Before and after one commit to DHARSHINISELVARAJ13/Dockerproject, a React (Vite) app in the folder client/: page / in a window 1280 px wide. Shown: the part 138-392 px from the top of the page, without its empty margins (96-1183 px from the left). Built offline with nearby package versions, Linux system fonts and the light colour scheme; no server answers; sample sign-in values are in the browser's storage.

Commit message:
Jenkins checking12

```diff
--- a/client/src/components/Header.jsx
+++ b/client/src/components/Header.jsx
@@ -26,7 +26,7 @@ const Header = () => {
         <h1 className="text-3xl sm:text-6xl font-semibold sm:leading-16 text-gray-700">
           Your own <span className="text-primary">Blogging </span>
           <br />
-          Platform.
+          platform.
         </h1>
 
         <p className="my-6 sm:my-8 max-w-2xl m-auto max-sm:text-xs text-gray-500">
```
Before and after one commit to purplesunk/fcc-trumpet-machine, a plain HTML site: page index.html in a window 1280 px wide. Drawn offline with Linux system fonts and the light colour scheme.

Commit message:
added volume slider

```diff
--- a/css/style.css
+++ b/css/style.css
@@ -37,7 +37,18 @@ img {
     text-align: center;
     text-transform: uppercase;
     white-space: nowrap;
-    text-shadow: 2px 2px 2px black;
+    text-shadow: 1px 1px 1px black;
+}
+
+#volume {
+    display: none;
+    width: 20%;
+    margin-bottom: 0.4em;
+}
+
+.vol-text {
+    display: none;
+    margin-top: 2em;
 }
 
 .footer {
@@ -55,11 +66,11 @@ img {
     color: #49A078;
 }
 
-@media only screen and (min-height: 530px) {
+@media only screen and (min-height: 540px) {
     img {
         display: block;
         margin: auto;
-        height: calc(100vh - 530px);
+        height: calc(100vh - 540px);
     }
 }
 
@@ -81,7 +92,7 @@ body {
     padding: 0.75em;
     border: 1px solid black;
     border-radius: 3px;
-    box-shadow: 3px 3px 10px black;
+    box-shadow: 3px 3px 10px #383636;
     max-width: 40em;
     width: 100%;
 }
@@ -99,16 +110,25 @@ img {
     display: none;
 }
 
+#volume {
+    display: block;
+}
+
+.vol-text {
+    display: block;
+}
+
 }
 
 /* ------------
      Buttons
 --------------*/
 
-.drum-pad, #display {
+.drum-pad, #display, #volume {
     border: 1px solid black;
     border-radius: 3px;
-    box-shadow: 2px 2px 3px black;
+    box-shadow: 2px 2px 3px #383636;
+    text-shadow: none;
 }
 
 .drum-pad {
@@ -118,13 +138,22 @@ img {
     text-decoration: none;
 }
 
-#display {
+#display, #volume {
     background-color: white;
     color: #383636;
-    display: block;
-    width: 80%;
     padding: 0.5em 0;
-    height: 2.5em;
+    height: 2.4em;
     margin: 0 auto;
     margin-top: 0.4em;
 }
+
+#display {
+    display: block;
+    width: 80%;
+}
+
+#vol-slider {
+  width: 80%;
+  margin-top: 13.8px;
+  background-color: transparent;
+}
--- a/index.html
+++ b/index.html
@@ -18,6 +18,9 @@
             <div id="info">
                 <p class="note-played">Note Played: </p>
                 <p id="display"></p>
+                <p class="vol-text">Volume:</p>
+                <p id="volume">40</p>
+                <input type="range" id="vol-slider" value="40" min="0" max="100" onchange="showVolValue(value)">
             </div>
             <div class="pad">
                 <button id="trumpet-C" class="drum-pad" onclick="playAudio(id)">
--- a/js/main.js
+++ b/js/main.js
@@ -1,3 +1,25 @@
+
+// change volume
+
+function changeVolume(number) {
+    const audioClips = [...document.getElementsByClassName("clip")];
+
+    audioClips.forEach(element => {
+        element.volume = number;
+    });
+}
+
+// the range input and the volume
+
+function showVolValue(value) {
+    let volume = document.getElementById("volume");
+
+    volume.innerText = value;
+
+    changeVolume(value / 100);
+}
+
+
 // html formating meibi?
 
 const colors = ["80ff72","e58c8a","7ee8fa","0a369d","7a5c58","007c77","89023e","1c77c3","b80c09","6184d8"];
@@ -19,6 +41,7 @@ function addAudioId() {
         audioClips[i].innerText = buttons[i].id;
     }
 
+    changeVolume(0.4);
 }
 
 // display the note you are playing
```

(Try it)
Copy out the material word for word and line for line.

(Reply to the task)
Before and after one commit to DHARSHINISELVARAJ13/Dockerproject, a React (Vite) app in the folder client/: page / in a window 1280 px wide. Shown: the part 138-392 px from the top of the page, without its empty margins (96-1183 px from the left). Built offline with nearby package versions, Linux system fonts and the light colour scheme; no server answers; sample sign-in values are in the browser's storage.

Commit message:
Jenkins checking12

```diff
--- a/client/src/components/Header.jsx
+++ b/client/src/components/Header.jsx
@@ -26,7 +26,7 @@ const Header = () => {
         <h1 className="text-3xl sm:text-6xl font-semibold sm:leading-16 text-gray-700">
           Your own <span className="text-primary">Blogging </span>
           <br />
-          Platform.
+          platform.
         </h1>
 
         <p className="my-6 sm:my-8 max-w-2xl m-auto max-sm:text-xs text-gray-500">
```
Before and after one commit to purplesunk/fcc-trumpet-machine, a plain HTML site: page index.html in a window 1280 px wide. Drawn offline with Linux system fonts and the light colour scheme.

Commit message:
added volume slider

```diff
--- a/css/style.css
+++ b/css/style.css
@@ -37,7 +37,18 @@ img {
     text-align: center;
     text-transform: uppercase;
     white-space: nowrap;
-    text-shadow: 2px 2px 2px black;
+    text-shadow: 1px 1px 1px black;
+}
+
+#volume {
+    display: none;
+    width: 20%;
+    margin-bottom: 0.4em;
+}
+
+.vol-text {
+    display: none;
+    margin-top: 2em;
 }
 
 .footer {
@@ -55,11 +66,11 @@ img {
     color: #49A078;
 }
 
-@media only screen and (min-height: 530px) {
+@media only screen and (min-height: 540px) {
     img {
         display: block;
         margin: auto;
-        height: calc(100vh - 530px);
+        height: calc(100vh - 540px);
     }
 }
 
@@ -81,7 +92,7 @@ body {
     padding: 0.75em;
     border: 1px solid black;
     border-radius: 3px;
-    box-shadow: 3px 3px 10px black;
+    box-shadow: 3px 3px 10px #383636;
     max-width: 40em;
     width: 100%;
 }
@@ -99,16 +110,25 @@ img {
     display: none;
 }
 
+#volume {
+    display: block;
+}
+
+.vol-text {
+    display: block;
+}
+
 }
 
 /* ------------
      Buttons
 --------------*/
 
-.drum-pad, #display {
+.drum-pad, #display, #volume {
     border: 1px solid black;
     border-radius: 3px;
-    box-shadow: 2px 2px 3px black;
+    box-shadow: 2px 2px 3px #383636;
+    text-shadow: none;
 }
 
 .drum-pad {
@@ -118,13 +138,22 @@ img {
     text-decoration: none;
 }
 
-#display {
+#display, #volume {
     background-color: white;
     color: #383636;
-    display: block;
-    width: 80%;
     padding: 0.5em 0;
-    height: 2.5em;
+    height: 2.4em;
     margin: 0 auto;
     margin-top: 0.4em;
 }
+
+#display {
+    display: block;
+    width: 80%;
+}
+
+#vol-slider {
+  width: 80%;
+  margin-top: 13.8px;
+  background-color: transparent;
+}
--- a/index.html
+++ b/index.html
@@ -18,6 +18,9 @@
             <div id="info">
                 <p class="note-played">Note Played: </p>
                 <p id="display"></p>
+                <p class="vol-text">Volume:</p>
+                <p id="volume">40</p>
+                <input type="range" id="vol-slider" value="40" min="0" max="100" onchange="showVolValue(value)">
             </div>
             <div class="pad">
                 <button id="trumpet-C" class="drum-pad" onclick="playAudio(id)">
--- a/js/main.js
+++ b/js/main.js
@@ -1,3 +1,25 @@
+
+// change volume
+
+function changeVolume(number) {
+    const audioClips = [...document.getElementsByClassName("clip")];
+
+    audioClips.forEach(element => {
+        element.volume = number;
+    });
+}
+
+// the range input and the volume
+
+function showVolValue(value) {
+    let volume = document.getElementById("volume");
+
+    volume.innerText = value;
+
+    changeVolume(value / 100);
+}
+
+
 // html formating meibi?
 
 const colors = ["80ff72","e58c8a","7ee8fa","0a369d","7a5c58","007c77","89023e","1c77c3","b80c09","6184d8"];
@@ -19,6 +41,7 @@ function addAudioId() {
         audioClips[i].innerText = buttons[i].id;
     }
 
+    changeVolume(0.4);
 }
 
 // display the note you are playing
```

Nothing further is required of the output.